### What you need to do
Everything in the data except the pictures belongs in your answer, copied exactly.

### Records supplied
<<<<

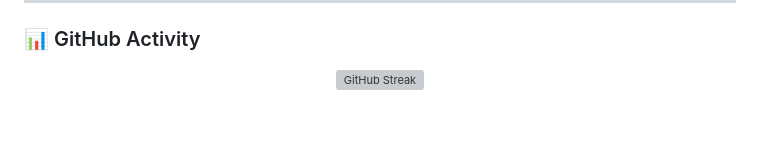
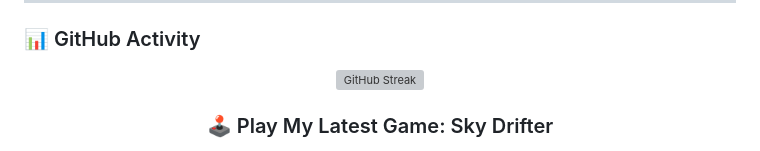
Before and after one commit to deshan2004/deshan2004, a Markdown page: README.md, the part around one of its changes. Rendered like a GitHub page; blank space fills up the shorter version; grey boxes are pictures that could not be loaded.

```diff
--- a/README.md
+++ b/README.md
@@ -96,4 +96,5 @@ An enterprise-grade management tool designed to streamline project workflows and
 
 
 [![GitHub Streak](https://streak-stats.demolab.com/?user=deshan2004&theme=transparent&hide_border=true&title_color=2196F3&text_color=777777&icon_color=2196F3)](https://github.com/deshan2004)
+### 🕹️ Play My Latest Game: Sky Drifter
 
```
Also changed, not shown: other parts of README.md (+7 -0 lines).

>>>>

### Response below
Before and after one commit to deshan2004/deshan2004, a Markdown page: README.md, the part around one of its changes. Rendered like a GitHub page; blank space fills up the shorter version; grey boxes are pictures that could not be loaded.

```diff
--- a/README.md
+++ b/README.md
@@ -96,4 +96,5 @@ An enterprise-grade management tool designed to streamline project workflows and
 
 
 [![GitHub Streak](https://streak-stats.demolab.com/?user=deshan2004&theme=transparent&hide_border=true&title_color=2196F3&text_color=777777&icon_color=2196F3)](https://github.com/deshan2004)
+### 🕹️ Play My Latest Game: Sky Drifter
 
```
Also changed, not shown: other parts of README.md (+7 -0 lines).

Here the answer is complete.